The Denver Broncos placed offensive lineman Dalton Risner and running back Marlon Mack on injured reserve Tuesday, ending their seasons.
In corresponding moves, the Broncos promoted cornerback Ja’Quan McMillian and offensive tackle Will Sherman from the practice squad to the active roster.
Risner sustained a UCL strain in his left elbow in last week’s loss to Kansas City. Mack also was injured last week, sustaining a hamstring injury.
Mack rushed for 84 yards and a touchdown in his six games with the Broncos. He also caught eight passes for 99 yards and a score.
Risner has started all 62 games he’s played in for the Broncos, who selected him in the second round of the 2019 draft.
The Broncos (4-12) end their season this week against the Los Angeles Chargers (10-6).
–Field Level Media
Going into this collegiate season, it’s wise to remember that when evaluating draft-eligible offensive linemen – particularly along the interior – how they physically project to translate to the pro game. Size and length are crucial so some of the better collegiate blockers may not make for the best pro prospects. That said, this class of interior linemen is full of experience and grit. The 2018 class seemed to possess more plug and play talent atop the board, but the polish of many 2019 blockers should produce a handful of early contributors.
1. Hjalte Froholdt, Arkansas (6’5″ 315lbs.)
• The Denmark native transitioned from defensive tackle to left guard as a Sophomore in 2016 where he’s since made 25 starts. His combination of desirable size and length are supplemented by his mean streak and brute strength. Froholdt has immersed himself in the guard position rather quickly and considerably cut down penalties in 2017, committing only two. He’s primed for a big year and subsequent first-round consideration.
2. Beau Benzschawel, Wisconsin (6’6″ 317lbs.)

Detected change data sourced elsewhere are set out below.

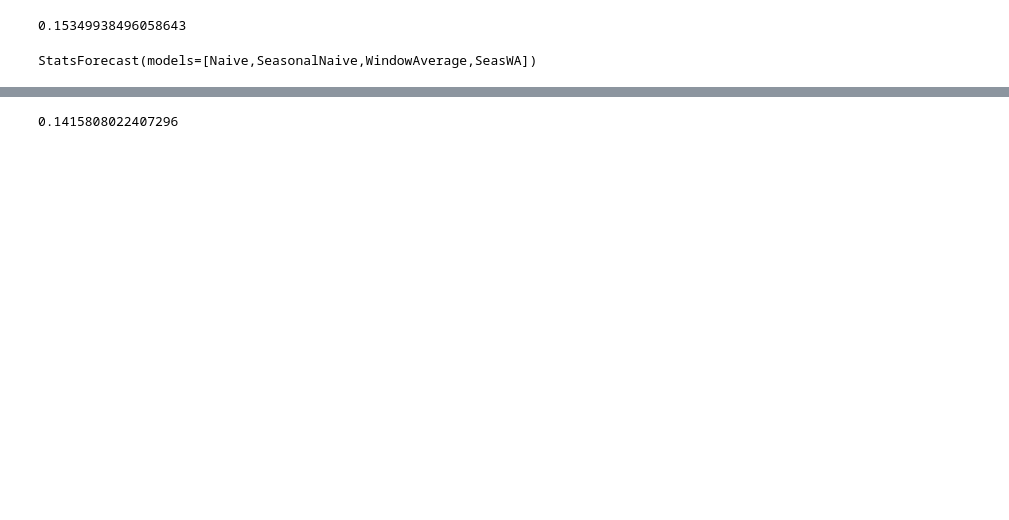
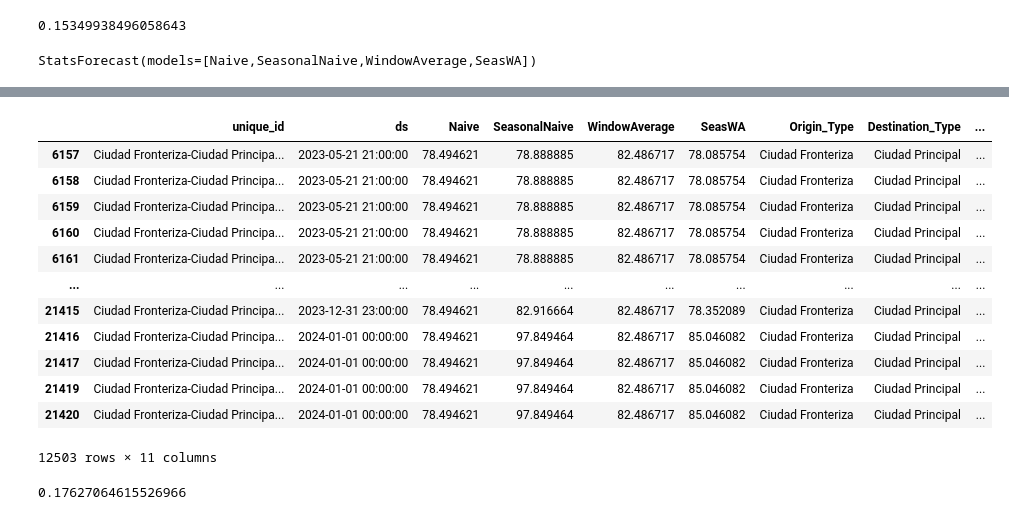
Before and after one commit to aslikr42069/Datathon, a Jupyter notebook: Prophet.ipynb, the cells around one changed output, grey strips where cells are left out. Saved outputs shown, nothing was run; the diff lists cells and outputs as text; code cells hidden in the pictures; blank space fills up the shorter version.

```diff
--- a/Prophet.ipynb
+++ b/Prophet.ipynb
@@ -187,8 +364,25 @@ p_naive['y'].isnull().sum()
 # %%
 p2 = p_naive[~p_naive['Naive'].isnull()]
+p2 = p2[~p2['y'].isnull()]
+# %%
+p2
+# %% [output]
+|  | unique_id | ds | Naive | SeasonalNaive | WindowAverage | SeasWA | Origin_Type | Destination_Type | ... |
+| 6157 | Ciudad Fronteriza-Ciudad Principa... | 2023-05-21 21:00:00 | 78.494621 | 78.888885 | 82.486717 | 78.085754 | Ciudad Fronteriza | Ciudad Principal | ... |
+| 6158 | Ciudad Fronteriza-Ciudad Principa... | 2023-05-21 21:00:00 | 78.494621 | 78.888885 | 82.486717 | 78.085754 | Ciudad Fronteriza | Ciudad Principal | ... |
+| 6159 | Ciudad Fronteriza-Ciudad Principa... | 2023-05-21 21:00:00 | 78.494621 | 78.888885 | 82.486717 | 78.085754 | Ciudad Fronteriza | Ciudad Principal | ... |
+| 6160 | Ciudad Fronteriza-Ciudad Principa... | 2023-05-21 21:00:00 | 78.494621 | 78.888885 | 82.486717 | 78.085754 | Ciudad Fronteriza | Ciudad Principal | ... |
+| 6161 | Ciudad Fronteriza-Ciudad Principa... | 2023-05-21 21:00:00 | 78.494621 | 78.888885 | 82.486717 | 78.085754 | Ciudad Fronteriza | Ciudad Principal | ... |
+| ... | ... | ... | ... | ... | ... | ... | ... | ... | ... |
+| 21415 | Ciudad Fronteriza-Ciudad Principa... | 2023-12-31 23:00:00 | 78.494621 | 82.916664 | 82.486717 | 78.352089 | Ciudad Fronteriza | Ciudad Principal | ... |
+| 21416 | Ciudad Fronteriza-Ciudad Principa... | 2024-01-01 00:00:00 | 78.494621 | 97.849464 | 82.486717 | 85.046082 | Ciudad Fronteriza | Ciudad Principal | ... |
+| 21417 | Ciudad Fronteriza-Ciudad Principa... | 2024-01-01 00:00:00 | 78.494621 | 97.849464 | 82.486717 | 85.046082 | Ciudad Fronteriza | Ciudad Principal | ... |
+| 21419 | Ciudad Fronteriza-Ciudad Principa... | 2024-01-01 00:00:00 | 78.494621 | 97.849464 | 82.486717 | 85.046082 | Ciudad Fronteriza | Ciudad Principal | ... |
+| 21420 | Ciudad Fronteriza-Ciudad Principa... | 2024-01-01 00:00:00 | 78.494621 | 97.849464 | 82.486717 | 85.046082 | Ciudad Fronteriza | Ciudad Principal | ... |
+12503 rows × 11 columns
 # %%
-wmape(p2['y'], p2['Naive'])
+wmape(p2['y'], p2['SeasonalNaive'])
 # %% [output]
-0.1415808022407296
+0.17627064615526966
 # %%
 p = p2
```
Also changed, not shown: parts of 24 cells of this notebook.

• The epitome of a Badger lineman, Benzschawel is tough, polished, highly experienced and physically mature. Moved from right tackle to right guard as a redshirt-freshman and has started there ever since. Possessing the ideal length, he also played through injuries and remained a reliable cog at Wisconsin. After receiving a “return to school grade” he opted against entering the 2018 draft, which was the right decision – he has a chance to be a top 60 pick in 2019.
3. Connor McGovern, Penn State (6’5″ 320lbs.)
• Not to be confused with the Denver Broncos guard of exactly the same name. McGovern is a physically mature true Junior with advanced abilities. As a Freshman in 2016, he took hold of the right guard job early on, making nine starts, prior to becoming Penn State’s full-time starter at center as a Sophomore. His bigger, longer frame aligns with the modern profile of NFL centers and accruing one more strong season would leave him with little left to prove at the college level.
4. Ross Pierschbacher, Alabama (6’4″ 303lbs.)
• Perhaps the most experienced and distinguished blocker in this entire class, Pierschbacher – a redshirt-Senior – has 43 career starts under his belt (42 at left guard, one at right guard). Bama has many moving pieces along it’s offensive line, but he will be shifting to center for the 2018 season, further adding to his pro appeal.
5. Elgton Jenkins, Mississippi State (6’4″ 313lbs.)
• A well-built, industrious interior blocker with excellent mobility and prototype dimension. Jenkins comes from an offensive tackle background, but his genuine ability was unlocked when kicked inside. At center, he’ll be a key figure in new head coach Joe Moorehead’s multi-tempo spread employing modern RPO looks. He’s featured on the 2018 Rimington Trophy watch list.
Honorable Mention: Dalton Risner, Kansas State (6’5″ 300lbs.)
• Keeping with the theme of experience, Risner – a redshirt-Senior – has started 38 games in his Wildcat career (13 at center, 25 at right tackle). A team captain who moved to right tackle after a Freshman season at center that landed him on the 2016 Rimington Trophy watch list, his best fit at the pro level will come on the interior. Intangibles are off the chart and teams will like his attitude. The only remaining question for Risner is whether or not he can return to full effectiveness after surgically repairing his left shoulder prior to the 2017 Cactus Bowl.
Here are the rest of our positional breakdowns looking way forward to next April and the 2019 Draft: QB, WR, TE, OT.